The camp was built as a forced labor camp in late 1942 on the site of two Jewish cemeteries by Jewish workers from the Krakow Ghetto. Gravestones from the cemeteries were used for the camp street. After the liquidation of the Krakow Ghetto, the number of prisoners rose sharply to more than 12,000 by fall 1943, when Jews from other ghettos in the Krakow district were also brought to Plaszow.
Initially, the prisoners worked in Krakow companies and factories outside the camp, where they were driven there daily on foot by the SS. From September 1943, they had to work inside the camp, especially in the limestone quarries on the camp grounds. In the first half of 1944, 6,000 to 8,000 Hungarian Jews were brought to Plaszow, and also many Polish prisoners followed after the suppression of the Warsaw Uprising. In the summer of 1944, the camp's occupancy peaked at 25,000 prisoners.
The camp was surrounded by a double, electrically charged barbed-wire fence with an overall length of 4 kilometers. The 13 watchtowers were equipped with machine guns, searchlights, and telephones. A water ditch between the two fences was to make escape additionally impossible. The prisoners suffered not only from catastrophic living conditions and murderous forced labor, but also from arbitrary murders and abuse by the SS guards. The camp commander, Amon Göth, was notorious for his cruelty, had even the smallest offense punished and murdered about 500 prisoners himself.

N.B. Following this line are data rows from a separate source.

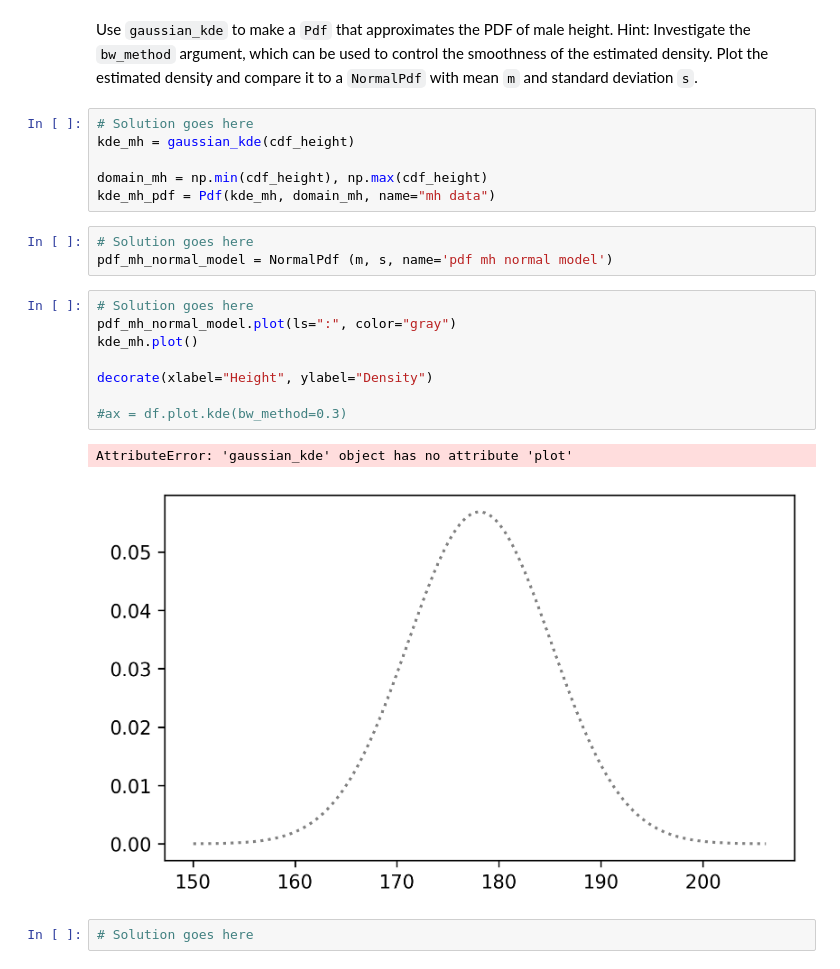
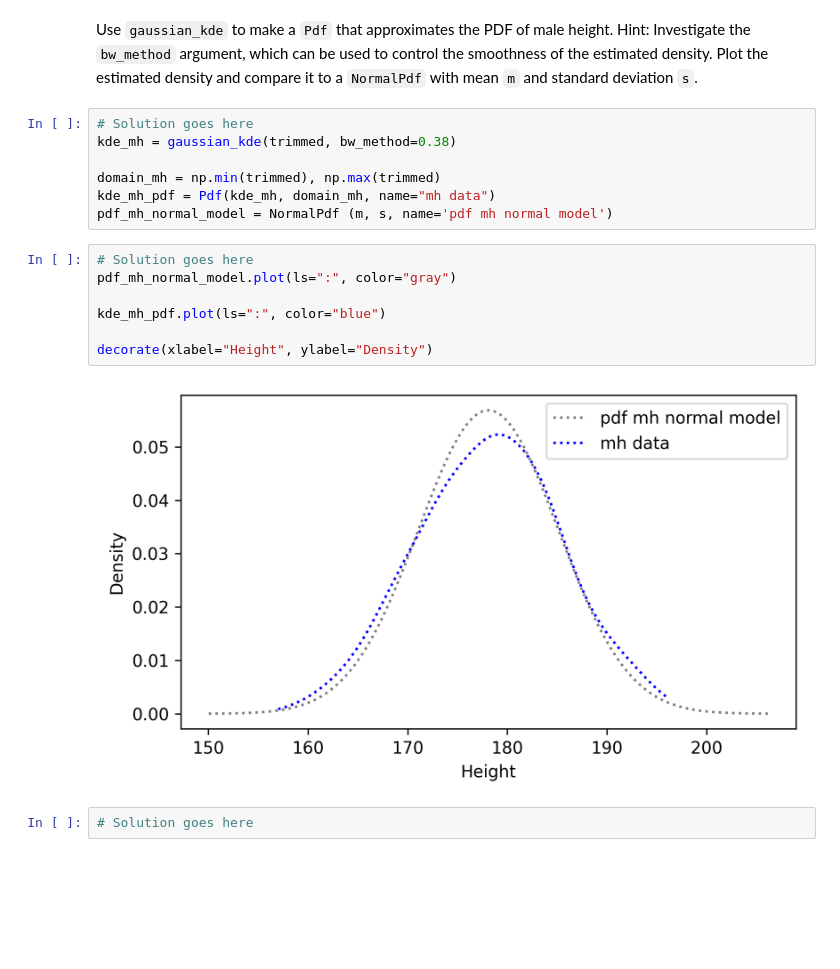
Before and after one commit to gi1no/Education, a Jupyter notebook: ThinkStats/chap06.ipynb, the cells around one changed output. Saved outputs shown, nothing was run; the diff lists cells and outputs as text; blank space fills up the shorter version.

```diff
--- a/ThinkStats/chap06.ipynb
+++ b/ThinkStats/chap06.ipynb
@@ -781,24 +781,20 @@ Hint: Investigate the `bw_method` argument, which can be used to control the smo
 Plot the estimated density and compare it to a `NormalPdf` with mean `m` and standard deviation `s`.
 # %%
 # Solution goes here
-kde_mh = gaussian_kde(cdf_height)
+kde_mh = gaussian_kde(trimmed, bw_method=0.38)
 
-domain_mh = np.min(cdf_height), np.max(cdf_height)
+domain_mh = np.min(trimmed), np.max(trimmed)
 kde_mh_pdf = Pdf(kde_mh, domain_mh, name="mh data")
+pdf_mh_normal_model = NormalPdf (m, s, name='pdf mh normal model')
-# %%
-# Solution goes here
-pdf_mh_normal_model = NormalPdf (m, s, name='pdf mh normal model')
 # %%
 # Solution goes here
 pdf_mh_normal_model.plot(ls=":", color="gray")
-kde_mh.plot()
+
+kde_mh_pdf.plot(ls=":", color="blue")
 
 decorate(xlabel="Height", ylabel="Density")
-
-#ax = df.plot.kde(bw_method=0.3)
 # %% [output]
-AttributeError: 'gaussian_kde' object has no attribute 'plot'
-[figure, old version]
+[figure, new version]
 # %%
 # Solution goes here
 # %% [markdown]
```
Also changed, not shown: parts of 4 cells of this notebook.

Before the arrival of the Red Army, about 24,000 prisoners were evacuated to other concentration camps. The camp was dismantled and prisoners had to exhume the mass graves and burn the bodies. One day before the liberation of Krakow, the last 625 remaining prisoners were driven on foot to Auschwitz on January 14, 1945.
Neither the watchtowers nor barracks of the camp exist today. However, the residence of camp commander Amon Göth (ul. Heltmana 22) and the so-called "Grey House" (ul. Jerozolimska 3), which was used as a prison and torture site, have been preserved. Today it is a residential building. The famous Hollywood movie "Schindler's List" was partly filmed on the camp grounds, also showing the "Grey House". Some of the movie props such as barbed wire fences and a replica of the camp road built from Jewish gravestones can still be found in Plaszow.